top of page

Are We Learning to Dissect or Are We Learning Anatomy?

Watching students dissect a cat specimen one day in her classroom at the University of Maryland’s Department of Animal and Avian Sciences, Dr. Angela Black wondered if students were learning the right thing.

“Maybe having them all dissect a lot is really just teaching them how to dissect,” she said in recent podcast interview.

“Maybe it’s not actually teaching them the anatomy … They are spending a lot of time picking off fascia and asking where to cut but are they really studying the anatomy? And do they need to know how to dissect if what the class is supposed to teach is anatomy?”

It was an eye-opening moment. And it would lead to a change in how Dr. Black approached teaching and learning.

But let’s set the scene first.

At the University of Maryland in College Park, Dr. Black coordinates the animal care program and provides veterinary care for animals housed in the Animal Sciences Building as well as at the Campus Farm. She teaches undergraduate classes including Anatomy of Domestic Animals, Laboratory Animal Management, and guest lectures in Principles of Animal Science, Small Ruminant Management and Health Management of Animal Populations.

Always looking for new ways to engage students, Dr. Black found the Anatomy in Clay® Learning System one day when she was searching online to see how anatomy was being taught in medical school. She ordered a CANIKEN® model and was instantly “delighted.”

At first, and for several years, Dr. Black would build muscles and other anatomical systems on the models while students dissected their cat specimens. Students would come look at Dr. Black’s work on the clay building, as needed, to answer any questions or discern how certain structures were formed.

Then Dr. Black reached out to Anatomy in Clay® and struck a deal to borrow six models for one semester. She asked for any students who might be willing to learn in a subgroup, building in clay while other students continued with dissection.

“The students who were willing to do it were patient and did a good job,” said Dr. Black, “But what I learned was they needed some background information first—they needed to know the anatomy from the dissected specimens first (before building in clay).” Dr. Black also realized that construction with clay took more time than dissection.

Then came that moment the prompted Dr. Black to “rethink everything,” when she observed groups doing dissection often meant that two students worked on the specimen while the others were on their phones and distracted.

Last fall, Dr. Black bought six CANIKEN® models. And started a new approach.

First, students would be given a list of muscles and anatomical structures to find and explore on their pre-dissected cat specimens. There were iPads at every table and students were expected to label and photograph the identified structures on the preserved specimens, working in groups, and then upload their photos to the learning management system.

Next, working in pairs on the CANIKEN® model, two students per side, each pair would build seven muscles in clay following a list provided by Dr. Black. Once complete, the two pairs working on the same CANIKEN® model would then teach those muscles to one another before uploading another round of photos from the clay models.

Dr. Black passed along a few tips for teachers who might be using the system for the first time:

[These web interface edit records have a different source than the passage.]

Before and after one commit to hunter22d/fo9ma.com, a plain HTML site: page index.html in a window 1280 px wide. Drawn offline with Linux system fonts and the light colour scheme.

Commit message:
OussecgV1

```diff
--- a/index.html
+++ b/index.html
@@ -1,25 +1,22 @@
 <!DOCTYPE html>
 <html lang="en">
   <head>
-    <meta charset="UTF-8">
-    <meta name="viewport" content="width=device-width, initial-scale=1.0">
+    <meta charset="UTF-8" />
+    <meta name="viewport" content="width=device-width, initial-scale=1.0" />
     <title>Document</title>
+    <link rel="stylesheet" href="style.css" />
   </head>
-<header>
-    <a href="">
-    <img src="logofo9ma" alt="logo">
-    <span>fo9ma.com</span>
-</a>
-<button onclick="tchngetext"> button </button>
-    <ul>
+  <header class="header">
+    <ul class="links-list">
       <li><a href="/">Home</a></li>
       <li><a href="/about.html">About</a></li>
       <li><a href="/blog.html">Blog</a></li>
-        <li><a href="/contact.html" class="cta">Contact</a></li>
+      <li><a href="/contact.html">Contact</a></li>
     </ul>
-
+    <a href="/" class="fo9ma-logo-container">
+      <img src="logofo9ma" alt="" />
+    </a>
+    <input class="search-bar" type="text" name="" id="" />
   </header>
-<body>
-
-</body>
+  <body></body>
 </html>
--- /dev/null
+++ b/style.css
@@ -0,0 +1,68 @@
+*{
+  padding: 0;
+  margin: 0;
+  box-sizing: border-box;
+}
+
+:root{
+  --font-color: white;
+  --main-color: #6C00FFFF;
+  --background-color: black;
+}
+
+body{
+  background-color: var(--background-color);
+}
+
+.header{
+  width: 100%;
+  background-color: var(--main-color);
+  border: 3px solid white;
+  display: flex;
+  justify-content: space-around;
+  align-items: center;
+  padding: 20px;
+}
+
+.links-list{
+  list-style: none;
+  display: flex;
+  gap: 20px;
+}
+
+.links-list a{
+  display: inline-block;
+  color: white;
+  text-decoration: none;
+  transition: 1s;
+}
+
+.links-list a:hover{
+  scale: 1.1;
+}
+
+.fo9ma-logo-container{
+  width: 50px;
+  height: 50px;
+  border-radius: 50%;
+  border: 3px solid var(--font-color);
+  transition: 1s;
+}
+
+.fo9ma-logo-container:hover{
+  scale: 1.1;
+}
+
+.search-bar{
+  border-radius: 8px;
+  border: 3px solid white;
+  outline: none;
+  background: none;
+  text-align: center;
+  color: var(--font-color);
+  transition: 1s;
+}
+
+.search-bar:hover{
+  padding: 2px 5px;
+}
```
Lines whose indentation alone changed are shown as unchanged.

  • Teachers should build on an Anatomy in Clay® Learning System model before instructing students.

  • Make it fun.

  • And don’t expect artistic masterpieces. That’s not the point! “Some (models) are not going to be pretty – it’s the process of creating … and saying it goes from here to here and when it contracts it does this.”

Dr. Black noticed one clear trend right away: student scores on gross anatomy quizzes were significantly higher,” she said.

Later, in an email exchange, Dr. Black added that the other “big” difference that she noticed was that students who were building in clay were talking about the material—they were using the terminology as one individual student read the name of the muscle, the insertion the origin and the action and then the other member of the pair did the actual building. Dr. Black added that she observed much better engagement with the material and multiple forms of engagement—auditory, tactile and visual.

Dr. Black said some lecture learning is devoted to basic Latin and Greek prefixes, roots and suffixes. “It was very encouraging to hear students using these words such as proximal, superficial, medial, etc. as they described the locations of various structures,” she said in the email.

Some students complained about the amount of work. With the new approach, Dr. Black concedes, “there isn’t a lot of downtime” in what’s expected of students during class.

Some students think the clay construction is not as effective, but Dr. Black said the quiz scores were irrefutable proof of the learning system’s efficacy. In short, “the scores were better.” The students were no longer learning dissection, they were focused on anatomy.

“I know it’s the best way to understand anatomy,” said Dr. Black. “I really do.”

To watch this conversation, visit the Anatomy in Clay® Learning System’s YouTube here.

Or download the Anatomy in Clay® Learning System podcast via your favorite podcast provider. You may also listen online here.







bottom of page